Publication Type: Abstract Only
Publication Acceptance Date: April 19, 2007
Publication Date: November 8, 2007
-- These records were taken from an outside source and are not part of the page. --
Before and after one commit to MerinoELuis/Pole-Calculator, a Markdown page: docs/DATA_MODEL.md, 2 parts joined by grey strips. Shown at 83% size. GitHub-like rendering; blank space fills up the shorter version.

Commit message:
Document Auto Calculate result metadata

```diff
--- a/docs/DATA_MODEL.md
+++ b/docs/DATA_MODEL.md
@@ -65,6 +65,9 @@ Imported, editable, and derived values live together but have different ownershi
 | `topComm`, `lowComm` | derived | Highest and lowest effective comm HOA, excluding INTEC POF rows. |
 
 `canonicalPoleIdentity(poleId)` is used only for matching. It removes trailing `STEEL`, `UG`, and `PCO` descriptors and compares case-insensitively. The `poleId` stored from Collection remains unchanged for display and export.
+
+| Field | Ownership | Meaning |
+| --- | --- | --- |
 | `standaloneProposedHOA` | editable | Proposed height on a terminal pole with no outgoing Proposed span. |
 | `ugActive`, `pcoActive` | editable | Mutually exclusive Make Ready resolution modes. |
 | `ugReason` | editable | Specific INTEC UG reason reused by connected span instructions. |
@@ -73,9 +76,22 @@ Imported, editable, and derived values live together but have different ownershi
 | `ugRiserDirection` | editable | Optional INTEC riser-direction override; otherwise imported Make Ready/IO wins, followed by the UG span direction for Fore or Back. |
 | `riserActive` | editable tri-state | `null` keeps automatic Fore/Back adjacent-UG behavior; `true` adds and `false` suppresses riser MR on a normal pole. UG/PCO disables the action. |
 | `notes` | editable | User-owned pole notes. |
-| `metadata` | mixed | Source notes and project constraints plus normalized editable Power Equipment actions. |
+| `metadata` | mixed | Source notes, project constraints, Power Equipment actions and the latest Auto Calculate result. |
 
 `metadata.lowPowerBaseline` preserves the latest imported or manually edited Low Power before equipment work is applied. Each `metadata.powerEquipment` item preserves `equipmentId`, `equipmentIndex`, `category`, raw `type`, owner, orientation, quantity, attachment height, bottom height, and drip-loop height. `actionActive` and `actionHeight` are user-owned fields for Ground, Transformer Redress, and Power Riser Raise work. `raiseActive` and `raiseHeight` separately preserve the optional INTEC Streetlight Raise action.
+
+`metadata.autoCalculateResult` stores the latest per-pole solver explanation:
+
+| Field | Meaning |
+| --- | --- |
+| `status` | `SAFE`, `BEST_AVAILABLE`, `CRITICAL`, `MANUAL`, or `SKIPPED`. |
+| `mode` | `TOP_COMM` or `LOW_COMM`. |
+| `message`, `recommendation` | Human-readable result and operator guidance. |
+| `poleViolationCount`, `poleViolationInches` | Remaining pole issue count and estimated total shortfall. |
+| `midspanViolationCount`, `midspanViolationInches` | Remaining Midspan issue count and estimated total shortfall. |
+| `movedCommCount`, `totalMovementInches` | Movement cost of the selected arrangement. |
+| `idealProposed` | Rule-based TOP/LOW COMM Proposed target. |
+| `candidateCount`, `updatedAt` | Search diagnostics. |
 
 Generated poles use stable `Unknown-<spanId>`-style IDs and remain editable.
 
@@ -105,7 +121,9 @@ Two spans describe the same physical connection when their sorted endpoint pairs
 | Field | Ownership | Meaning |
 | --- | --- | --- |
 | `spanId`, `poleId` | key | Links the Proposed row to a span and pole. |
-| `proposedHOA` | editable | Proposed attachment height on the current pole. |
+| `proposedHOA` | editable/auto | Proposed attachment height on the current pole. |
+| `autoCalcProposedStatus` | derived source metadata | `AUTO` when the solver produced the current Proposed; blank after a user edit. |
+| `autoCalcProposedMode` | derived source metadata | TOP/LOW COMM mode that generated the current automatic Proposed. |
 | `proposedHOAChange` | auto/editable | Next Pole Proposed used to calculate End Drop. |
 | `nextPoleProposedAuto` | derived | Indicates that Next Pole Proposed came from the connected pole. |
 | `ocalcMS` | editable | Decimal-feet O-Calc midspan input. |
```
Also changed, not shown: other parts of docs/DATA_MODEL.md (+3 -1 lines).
Citation: Meek, D.W. 2007. Concordance correlation for model performance assessment: An example with reference evapotranspiration observations [CD-ROM]. In: ASA-CSSA-SSSA Annual Meeting Abstracts, November 4-8, 2007, New Orleans, LA. Technical Abstract: Procedure for assessing model performance in agronomy is often arbitrary and not always helpful. An omnibus analysis, correspondence correlation, is available and widely known and used in many other sciences. An illustrative example is presented here. The analysis assumes the exact relationship observations = predictions is true. An adjusted correlation coefficient (rc) for the exact correspondence model is estimated using adjustments on the well-known product-moment correlation coefficient (r) for a scale shift (v) and a location shift (u). Data are for 50 d selected from a published lysimeter - weather station calibration study. Daily totals of measured reference evapotranspiration (ET0) are compared to estimates from two possible weather observation based models using correspondence correlation analysis. Both models use the same weather data inputs and estimate an hourly total. The daily value for model-1 is the sum of hourly estimates that use a published empirical wind function calibration. The daily value for model-2 is the sum of hourly estimates that use a published iterative aero-dynamical stability routine. Using model-1, r = 0.980, rc = 0.975 (P<0.015), v = 0.908, and u = -0.025. Using model-2, r = 0.982, rc = 0.945 (P<0.037), v = 0.841, and u = -0.215. Hence, although model-2 predictions have less scatter, having a greater r, it is not a better choice because it has both greater u and v values revealing greater systematic under-estimation of observation location (mean bias) and scale (variance). Researchers should therefore consider correspondence correlation analysis for model performance assessment because it provides a simple and sound probability-based omnibus test and useful analytical insight.